_What is required_
What you return must match the data exactly, line for line.

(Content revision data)
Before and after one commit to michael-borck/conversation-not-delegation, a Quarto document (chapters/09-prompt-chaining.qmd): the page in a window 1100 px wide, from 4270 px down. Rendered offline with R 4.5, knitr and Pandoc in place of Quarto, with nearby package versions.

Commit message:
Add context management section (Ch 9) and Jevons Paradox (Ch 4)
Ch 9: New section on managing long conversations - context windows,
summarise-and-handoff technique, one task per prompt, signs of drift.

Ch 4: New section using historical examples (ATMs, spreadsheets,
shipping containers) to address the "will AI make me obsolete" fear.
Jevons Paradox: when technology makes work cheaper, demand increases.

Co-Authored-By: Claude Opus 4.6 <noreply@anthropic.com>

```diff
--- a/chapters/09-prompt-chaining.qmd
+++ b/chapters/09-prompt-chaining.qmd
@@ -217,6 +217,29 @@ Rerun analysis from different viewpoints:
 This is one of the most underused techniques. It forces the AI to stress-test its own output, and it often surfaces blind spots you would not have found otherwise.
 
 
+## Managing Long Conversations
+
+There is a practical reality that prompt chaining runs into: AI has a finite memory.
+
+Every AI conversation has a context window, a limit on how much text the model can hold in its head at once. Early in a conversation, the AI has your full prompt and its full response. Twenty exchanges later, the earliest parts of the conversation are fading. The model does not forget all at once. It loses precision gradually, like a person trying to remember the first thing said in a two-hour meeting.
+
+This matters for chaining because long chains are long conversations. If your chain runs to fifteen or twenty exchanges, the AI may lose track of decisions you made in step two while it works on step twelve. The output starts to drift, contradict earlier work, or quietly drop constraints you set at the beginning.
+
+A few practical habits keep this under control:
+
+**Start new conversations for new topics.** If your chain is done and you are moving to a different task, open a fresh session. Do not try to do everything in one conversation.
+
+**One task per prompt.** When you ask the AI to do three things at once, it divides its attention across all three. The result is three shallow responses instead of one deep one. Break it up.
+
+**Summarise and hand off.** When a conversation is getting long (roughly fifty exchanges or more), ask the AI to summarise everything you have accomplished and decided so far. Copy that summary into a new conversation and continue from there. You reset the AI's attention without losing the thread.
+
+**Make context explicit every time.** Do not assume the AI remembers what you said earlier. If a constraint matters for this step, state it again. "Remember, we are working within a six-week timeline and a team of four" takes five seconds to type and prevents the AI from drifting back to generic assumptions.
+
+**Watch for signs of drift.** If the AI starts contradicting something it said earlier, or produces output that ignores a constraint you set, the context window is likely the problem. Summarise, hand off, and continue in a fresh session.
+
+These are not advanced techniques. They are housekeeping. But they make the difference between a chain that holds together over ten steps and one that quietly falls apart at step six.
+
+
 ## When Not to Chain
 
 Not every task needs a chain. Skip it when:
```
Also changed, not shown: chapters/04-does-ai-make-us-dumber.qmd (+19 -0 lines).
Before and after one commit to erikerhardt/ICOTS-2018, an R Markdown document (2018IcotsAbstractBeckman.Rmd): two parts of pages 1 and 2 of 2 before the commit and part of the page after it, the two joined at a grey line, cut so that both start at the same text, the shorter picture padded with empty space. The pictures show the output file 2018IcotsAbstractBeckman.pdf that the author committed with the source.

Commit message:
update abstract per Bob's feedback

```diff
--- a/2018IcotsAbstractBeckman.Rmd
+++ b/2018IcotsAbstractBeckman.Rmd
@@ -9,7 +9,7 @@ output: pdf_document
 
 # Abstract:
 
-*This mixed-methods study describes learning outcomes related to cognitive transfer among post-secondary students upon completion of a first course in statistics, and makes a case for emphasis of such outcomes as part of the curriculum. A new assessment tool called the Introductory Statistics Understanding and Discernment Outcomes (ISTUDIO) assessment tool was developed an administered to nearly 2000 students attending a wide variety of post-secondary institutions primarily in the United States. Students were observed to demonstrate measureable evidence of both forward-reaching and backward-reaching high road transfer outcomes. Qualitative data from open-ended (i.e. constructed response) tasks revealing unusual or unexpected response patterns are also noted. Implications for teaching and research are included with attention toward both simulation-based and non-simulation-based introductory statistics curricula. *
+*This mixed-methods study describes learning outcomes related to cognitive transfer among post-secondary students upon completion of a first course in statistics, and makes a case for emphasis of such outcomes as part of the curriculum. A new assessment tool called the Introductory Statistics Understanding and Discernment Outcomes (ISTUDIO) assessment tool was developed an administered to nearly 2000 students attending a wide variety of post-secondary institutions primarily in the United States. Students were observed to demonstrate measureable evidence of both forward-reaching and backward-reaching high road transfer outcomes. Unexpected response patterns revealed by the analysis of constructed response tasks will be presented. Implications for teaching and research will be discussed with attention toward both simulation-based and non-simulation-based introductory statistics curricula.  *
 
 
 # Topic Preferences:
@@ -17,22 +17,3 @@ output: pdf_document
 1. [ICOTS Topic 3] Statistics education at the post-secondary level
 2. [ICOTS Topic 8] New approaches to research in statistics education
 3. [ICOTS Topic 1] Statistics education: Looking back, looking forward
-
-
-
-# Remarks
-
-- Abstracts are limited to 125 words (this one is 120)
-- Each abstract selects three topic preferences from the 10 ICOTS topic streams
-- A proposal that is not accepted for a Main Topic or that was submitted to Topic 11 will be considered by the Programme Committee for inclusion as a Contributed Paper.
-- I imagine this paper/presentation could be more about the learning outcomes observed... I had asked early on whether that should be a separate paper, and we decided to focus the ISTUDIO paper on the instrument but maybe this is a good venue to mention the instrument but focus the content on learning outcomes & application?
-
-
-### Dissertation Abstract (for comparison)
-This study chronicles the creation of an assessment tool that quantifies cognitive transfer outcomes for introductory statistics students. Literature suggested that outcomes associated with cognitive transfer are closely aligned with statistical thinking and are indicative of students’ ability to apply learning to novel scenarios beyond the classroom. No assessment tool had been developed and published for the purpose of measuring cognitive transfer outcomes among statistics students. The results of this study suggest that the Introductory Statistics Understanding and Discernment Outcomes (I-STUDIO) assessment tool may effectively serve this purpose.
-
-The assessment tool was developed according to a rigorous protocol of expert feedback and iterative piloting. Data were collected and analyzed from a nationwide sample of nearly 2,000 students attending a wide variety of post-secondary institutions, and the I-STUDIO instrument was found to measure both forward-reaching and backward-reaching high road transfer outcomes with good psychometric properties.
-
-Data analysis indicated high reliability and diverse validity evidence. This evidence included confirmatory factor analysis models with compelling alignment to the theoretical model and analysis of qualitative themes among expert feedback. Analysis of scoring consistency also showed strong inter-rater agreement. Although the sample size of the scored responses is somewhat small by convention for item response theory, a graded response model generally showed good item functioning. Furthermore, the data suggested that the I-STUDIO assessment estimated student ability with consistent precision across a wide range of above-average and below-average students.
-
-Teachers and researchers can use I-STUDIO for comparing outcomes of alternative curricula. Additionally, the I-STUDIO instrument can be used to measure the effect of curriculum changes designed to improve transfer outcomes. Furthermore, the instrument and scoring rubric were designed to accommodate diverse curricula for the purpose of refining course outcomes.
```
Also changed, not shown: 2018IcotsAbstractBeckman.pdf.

_Answer to the problem_
Before and after one commit to michael-borck/conversation-not-delegation, a Quarto document (chapters/09-prompt-chaining.qmd): the page in a window 1100 px wide, from 4270 px down. Rendered offline with R 4.5, knitr and Pandoc in place of Quarto, with nearby package versions.

Commit message:
Add context management section (Ch 9) and Jevons Paradox (Ch 4)
Ch 9: New section on managing long conversations - context windows,
summarise-and-handoff technique, one task per prompt, signs of drift.

Ch 4: New section using historical examples (ATMs, spreadsheets,
shipping containers) to address the "will AI make me obsolete" fear.
Jevons Paradox: when technology makes work cheaper, demand increases.

Co-Authored-By: Claude Opus 4.6 <noreply@anthropic.com>

```diff
--- a/chapters/09-prompt-chaining.qmd
+++ b/chapters/09-prompt-chaining.qmd
@@ -217,6 +217,29 @@ Rerun analysis from different viewpoints:
 This is one of the most underused techniques. It forces the AI to stress-test its own output, and it often surfaces blind spots you would not have found otherwise.
 
 
+## Managing Long Conversations
+
+There is a practical reality that prompt chaining runs into: AI has a finite memory.
+
+Every AI conversation has a context window, a limit on how much text the model can hold in its head at once. Early in a conversation, the AI has your full prompt and its full response. Twenty exchanges later, the earliest parts of the conversation are fading. The model does not forget all at once. It loses precision gradually, like a person trying to remember the first thing said in a two-hour meeting.
+
+This matters for chaining because long chains are long conversations. If your chain runs to fifteen or twenty exchanges, the AI may lose track of decisions you made in step two while it works on step twelve. The output starts to drift, contradict earlier work, or quietly drop constraints you set at the beginning.
+
+A few practical habits keep this under control:
+
+**Start new conversations for new topics.** If your chain is done and you are moving to a different task, open a fresh session. Do not try to do everything in one conversation.
+
+**One task per prompt.** When you ask the AI to do three things at once, it divides its attention across all three. The result is three shallow responses instead of one deep one. Break it up.
+
+**Summarise and hand off.** When a conversation is getting long (roughly fifty exchanges or more), ask the AI to summarise everything you have accomplished and decided so far. Copy that summary into a new conversation and continue from there. You reset the AI's attention without losing the thread.
+
+**Make context explicit every time.** Do not assume the AI remembers what you said earlier. If a constraint matters for this step, state it again. "Remember, we are working within a six-week timeline and a team of four" takes five seconds to type and prevents the AI from drifting back to generic assumptions.
+
+**Watch for signs of drift.** If the AI starts contradicting something it said earlier, or produces output that ignores a constraint you set, the context window is likely the problem. Summarise, hand off, and continue in a fresh session.
+
+These are not advanced techniques. They are housekeeping. But they make the difference between a chain that holds together over ten steps and one that quietly falls apart at step six.
+
+
 ## When Not to Chain
 
 Not every task needs a chain. Skip it when:
```
Also changed, not shown: chapters/04-does-ai-make-us-dumber.qmd (+19 -0 lines).
Before and after one commit to erikerhardt/ICOTS-2018, an R Markdown document (2018IcotsAbstractBeckman.Rmd): two parts of pages 1 and 2 of 2 before the commit and part of the page after it, the two joined at a grey line, cut so that both start at the same text, the shorter picture padded with empty space. The pictures show the output file 2018IcotsAbstractBeckman.pdf that the author committed with the source.

Commit message:
update abstract per Bob's feedback

```diff
--- a/2018IcotsAbstractBeckman.Rmd
+++ b/2018IcotsAbstractBeckman.Rmd
@@ -9,7 +9,7 @@ output: pdf_document
 
 # Abstract:
 
-*This mixed-methods study describes learning outcomes related to cognitive transfer among post-secondary students upon completion of a first course in statistics, and makes a case for emphasis of such outcomes as part of the curriculum. A new assessment tool called the Introductory Statistics Understanding and Discernment Outcomes (ISTUDIO) assessment tool was developed an administered to nearly 2000 students attending a wide variety of post-secondary institutions primarily in the United States. Students were observed to demonstrate measureable evidence of both forward-reaching and backward-reaching high road transfer outcomes. Qualitative data from open-ended (i.e. constructed response) tasks revealing unusual or unexpected response patterns are also noted. Implications for teaching and research are included with attention toward both simulation-based and non-simulation-based introductory statistics curricula. *
+*This mixed-methods study describes learning outcomes related to cognitive transfer among post-secondary students upon completion of a first course in statistics, and makes a case for emphasis of such outcomes as part of the curriculum. A new assessment tool called the Introductory Statistics Understanding and Discernment Outcomes (ISTUDIO) assessment tool was developed an administered to nearly 2000 students attending a wide variety of post-secondary institutions primarily in the United States. Students were observed to demonstrate measureable evidence of both forward-reaching and backward-reaching high road transfer outcomes. Unexpected response patterns revealed by the analysis of constructed response tasks will be presented. Implications for teaching and research will be discussed with attention toward both simulation-based and non-simulation-based introductory statistics curricula.  *
 
 
 # Topic Preferences:
@@ -17,22 +17,3 @@ output: pdf_document
 1. [ICOTS Topic 3] Statistics education at the post-secondary level
 2. [ICOTS Topic 8] New approaches to research in statistics education
 3. [ICOTS Topic 1] Statistics education: Looking back, looking forward
-
-
-
-# Remarks
-
-- Abstracts are limited to 125 words (this one is 120)
-- Each abstract selects three topic preferences from the 10 ICOTS topic streams
-- A proposal that is not accepted for a Main Topic or that was submitted to Topic 11 will be considered by the Programme Committee for inclusion as a Contributed Paper.
-- I imagine this paper/presentation could be more about the learning outcomes observed... I had asked early on whether that should be a separate paper, and we decided to focus the ISTUDIO paper on the instrument but maybe this is a good venue to mention the instrument but focus the content on learning outcomes & application?
-
-
-### Dissertation Abstract (for comparison)
-This study chronicles the creation of an assessment tool that quantifies cognitive transfer outcomes for introductory statistics students. Literature suggested that outcomes associated with cognitive transfer are closely aligned with statistical thinking and are indicative of students’ ability to apply learning to novel scenarios beyond the classroom. No assessment tool had been developed and published for the purpose of measuring cognitive transfer outcomes among statistics students. The results of this study suggest that the Introductory Statistics Understanding and Discernment Outcomes (I-STUDIO) assessment tool may effectively serve this purpose.
-
-The assessment tool was developed according to a rigorous protocol of expert feedback and iterative piloting. Data were collected and analyzed from a nationwide sample of nearly 2,000 students attending a wide variety of post-secondary institutions, and the I-STUDIO instrument was found to measure both forward-reaching and backward-reaching high road transfer outcomes with good psychometric properties.
-
-Data analysis indicated high reliability and diverse validity evidence. This evidence included confirmatory factor analysis models with compelling alignment to the theoretical model and analysis of qualitative themes among expert feedback. Analysis of scoring consistency also showed strong inter-rater agreement. Although the sample size of the scored responses is somewhat small by convention for item response theory, a graded response model generally showed good item functioning. Furthermore, the data suggested that the I-STUDIO assessment estimated student ability with consistent precision across a wide range of above-average and below-average students.
-
-Teachers and researchers can use I-STUDIO for comparing outcomes of alternative curricula. Additionally, the I-STUDIO instrument can be used to measure the effect of curriculum changes designed to improve transfer outcomes. Furthermore, the instrument and scoring rubric were designed to accommodate diverse curricula for the purpose of refining course outcomes.
```
Also changed, not shown: 2018IcotsAbstractBeckman.pdf.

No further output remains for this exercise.